“The Inflation Reduction Act of 2022 will make a historic down payment on deficit reduction to fight inflation, invest in domestic energy production and manufacturing, and reduce carbon emissions by about 40 percent by 2030.”
Biden, a self-proclaimed champion of Buy American protectionism and organized labor, originally wanted to save the richest tax incentives for electric vehicles assembled in the US with unionized workers.
Since then, the federal government, the Canadian Embassy and stakeholders from across the Canadian automotive industry have been lobbying against the plan at every turn.
“This is a great example of how to raise critical bilateral issues with Americans and deliver results by focusing on solutions that benefit them,” said Flavio Volpe, president of the Toronto-based Auto Parts Manufacturers Association.
That meant illustrating, over and over again, the interconnected nature of the cross-border auto sector to drive home a simple point: that incentivizing only US-made electric vehicles would be little more than a self-inflicted shot in the foot.
Every automaker made in the United States, not to mention the companies that provide parts, materials, tools and equipment, would have felt the pain, Volpe said, and the United States would suddenly find itself without a vital competitive advantage in the global marketplace.
“When the United States targets Canadian industrial capacity, especially in the production of electric vehicles, lawmakers are hurting their own country’s ability to compete with China.”

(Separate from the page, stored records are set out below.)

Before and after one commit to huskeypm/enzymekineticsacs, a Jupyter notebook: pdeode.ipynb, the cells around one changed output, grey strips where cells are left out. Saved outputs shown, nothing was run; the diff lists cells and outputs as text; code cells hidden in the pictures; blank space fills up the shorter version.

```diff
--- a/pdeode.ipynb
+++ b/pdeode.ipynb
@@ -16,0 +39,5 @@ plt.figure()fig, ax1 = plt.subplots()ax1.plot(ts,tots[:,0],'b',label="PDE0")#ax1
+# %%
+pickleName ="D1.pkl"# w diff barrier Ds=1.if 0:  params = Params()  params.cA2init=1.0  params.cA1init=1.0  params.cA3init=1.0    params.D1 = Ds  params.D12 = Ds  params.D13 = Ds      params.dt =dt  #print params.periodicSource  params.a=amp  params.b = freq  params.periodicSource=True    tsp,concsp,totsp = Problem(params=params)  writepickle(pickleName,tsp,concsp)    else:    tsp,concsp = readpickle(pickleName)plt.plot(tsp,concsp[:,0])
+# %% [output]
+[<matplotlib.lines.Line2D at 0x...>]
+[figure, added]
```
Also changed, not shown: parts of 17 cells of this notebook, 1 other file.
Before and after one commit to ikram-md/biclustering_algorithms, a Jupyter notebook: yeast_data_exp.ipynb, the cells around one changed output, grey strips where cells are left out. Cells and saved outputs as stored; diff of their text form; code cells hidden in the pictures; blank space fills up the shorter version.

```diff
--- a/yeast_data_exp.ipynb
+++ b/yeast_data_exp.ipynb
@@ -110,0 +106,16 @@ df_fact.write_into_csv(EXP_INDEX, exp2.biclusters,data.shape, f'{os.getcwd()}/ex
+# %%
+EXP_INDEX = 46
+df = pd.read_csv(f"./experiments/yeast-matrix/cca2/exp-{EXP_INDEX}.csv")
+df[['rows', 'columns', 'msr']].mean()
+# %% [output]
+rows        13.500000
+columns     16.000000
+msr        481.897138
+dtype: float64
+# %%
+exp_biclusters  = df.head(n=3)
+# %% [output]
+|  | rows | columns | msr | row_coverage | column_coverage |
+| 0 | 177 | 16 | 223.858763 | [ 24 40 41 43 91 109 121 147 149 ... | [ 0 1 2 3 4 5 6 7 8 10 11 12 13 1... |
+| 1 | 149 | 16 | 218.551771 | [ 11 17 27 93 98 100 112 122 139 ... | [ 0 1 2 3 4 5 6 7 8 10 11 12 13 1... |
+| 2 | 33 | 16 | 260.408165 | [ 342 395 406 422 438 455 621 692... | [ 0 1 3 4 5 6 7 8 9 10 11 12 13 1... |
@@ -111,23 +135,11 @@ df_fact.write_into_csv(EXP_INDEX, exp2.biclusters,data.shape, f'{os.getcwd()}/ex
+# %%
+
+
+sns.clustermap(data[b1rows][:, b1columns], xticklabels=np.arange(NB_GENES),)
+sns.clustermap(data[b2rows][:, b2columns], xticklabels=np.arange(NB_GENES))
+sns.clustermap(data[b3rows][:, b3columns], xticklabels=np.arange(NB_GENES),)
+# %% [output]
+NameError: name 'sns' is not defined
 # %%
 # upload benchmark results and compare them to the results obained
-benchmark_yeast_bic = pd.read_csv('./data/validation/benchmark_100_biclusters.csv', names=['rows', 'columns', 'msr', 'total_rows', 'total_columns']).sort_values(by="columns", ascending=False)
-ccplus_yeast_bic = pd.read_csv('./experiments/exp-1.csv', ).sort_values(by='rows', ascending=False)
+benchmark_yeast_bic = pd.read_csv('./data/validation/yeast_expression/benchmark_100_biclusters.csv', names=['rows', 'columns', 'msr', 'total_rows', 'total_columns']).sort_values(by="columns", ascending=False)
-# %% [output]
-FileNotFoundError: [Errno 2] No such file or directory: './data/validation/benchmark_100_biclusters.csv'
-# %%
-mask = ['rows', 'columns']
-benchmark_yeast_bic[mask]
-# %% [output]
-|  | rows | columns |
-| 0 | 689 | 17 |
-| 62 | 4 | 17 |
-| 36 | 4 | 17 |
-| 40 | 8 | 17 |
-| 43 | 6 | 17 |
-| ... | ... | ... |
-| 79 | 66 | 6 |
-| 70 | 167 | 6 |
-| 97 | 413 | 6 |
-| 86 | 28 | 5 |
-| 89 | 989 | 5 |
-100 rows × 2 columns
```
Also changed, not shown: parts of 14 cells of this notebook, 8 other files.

This report from The Canadian Press was first published on July 28, 2022.